Who am I to offer any kind of advice or help to this person? Well, start to talk a little bit about and then he says my but my two girls there with my mother right now, and so when I get better I'll be able to take it my little girl once. My Wife's Harley Davidson, and so you drive hardly, he says. All we had my wife and I would always to require it. This is my brother's heart, and so I came this club, bought an Audi TT roadster. He says, really, I have a BMW Z for I Sah, I love European cars. I used to drive sauce us is really? He says, I had a one thousand, nine hundred and ninety three. I said not a nine thousand. He says, yeah, black with dark tennis. And Yeah, me too, but I traded it for ninety six, not green with light tennis. Said yes, and then we talked about his corvette. I said I have a corps. I have a seven six corvette right ready's all the Lee too. I said Yeah. So we went through all of this. I said you getting tired. Can We pray? He says yes, I like that. So I close my eyes and I lifted my hand and grass hand tight and we pray together. Wow, and so little less connecting.

And there's so many people that had walked by that room and I've heard of other people walking through the were supposedly a strugal trainers except and it just and so how can we be open so that when somebody comes in in need, who don't know even know how to express their needs, whether it's for food, whether it's for education or whether it's just for a love or just a place where they can speak to somebody used to do any reports for people like pc grow particle project clients with comments. Okay, it's time for the lunch, Bryan. So I take them out for lunch and there's in five minutes they were talking to other personal line, reaching out. And that's one of the things that led me to become a priest and minister. Pastor was working with welcome home missions. Thinking about this would be anything to do. I retire. I retired to fifty two. That quit and I thought I could run a mission. Amazing how I went for running a mission to working in the hospital, to working in Paris is to propel them to work a...

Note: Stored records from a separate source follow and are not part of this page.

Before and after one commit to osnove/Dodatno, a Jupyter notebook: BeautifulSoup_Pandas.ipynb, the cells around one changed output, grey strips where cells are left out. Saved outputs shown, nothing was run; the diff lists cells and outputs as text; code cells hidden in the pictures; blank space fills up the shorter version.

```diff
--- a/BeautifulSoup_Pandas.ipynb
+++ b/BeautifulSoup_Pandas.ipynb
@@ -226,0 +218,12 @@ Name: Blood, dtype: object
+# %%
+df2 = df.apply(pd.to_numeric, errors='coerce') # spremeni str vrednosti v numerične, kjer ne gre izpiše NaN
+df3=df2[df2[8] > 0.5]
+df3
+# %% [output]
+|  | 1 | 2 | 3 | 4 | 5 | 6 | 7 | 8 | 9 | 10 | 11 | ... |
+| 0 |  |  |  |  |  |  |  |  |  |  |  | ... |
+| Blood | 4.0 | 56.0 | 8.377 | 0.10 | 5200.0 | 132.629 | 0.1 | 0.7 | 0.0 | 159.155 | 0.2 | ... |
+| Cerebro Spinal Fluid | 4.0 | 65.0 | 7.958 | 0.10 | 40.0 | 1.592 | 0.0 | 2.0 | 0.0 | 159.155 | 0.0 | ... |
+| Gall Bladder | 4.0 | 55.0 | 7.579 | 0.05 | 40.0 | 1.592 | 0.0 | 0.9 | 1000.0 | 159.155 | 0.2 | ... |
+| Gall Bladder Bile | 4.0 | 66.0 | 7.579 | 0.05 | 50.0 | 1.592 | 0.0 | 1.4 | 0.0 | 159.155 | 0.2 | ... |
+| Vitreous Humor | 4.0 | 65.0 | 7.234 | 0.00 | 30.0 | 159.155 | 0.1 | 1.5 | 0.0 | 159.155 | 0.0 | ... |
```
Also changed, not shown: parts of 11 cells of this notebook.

...missions and now I'm at a church that is a mission. Lord works in mysterious how are you? Sixty one, fifty, wow, I started seminary fifty two. was five years old time. Some of the wow I was gonna say, you drop up and I did a pair in the gool when I was in high school and my friends, we knew the guys going in the guild, me and my buddies. So even that is but I bought the head when I graduated. I went and bought myself a hat and even worked in. Today I wear that the guild cat because why, wonderfully that the last thing I have, which is the question I ask everyone, is do you consider yourself a Canadian? Yeah, and what does it mean to you? Freedom, chance to do anything we want, to make something of ourselves and to bring other people along in our wake. Lovely. Thank you very much. It's great to you, Brian. Well, it's been great.

Thank you for listening to an apologetically Canadian. This episode was brought to you by Lufa, Montreal's rooftop garden operator. Use My code, Tia five thousand, one hundred and seven, to get a weekly vegetable basket and we'll both get ten dollars off one delivery.

In-Stream Audio Search

NEW

Search across all episodes within this podcast

Episodes (58)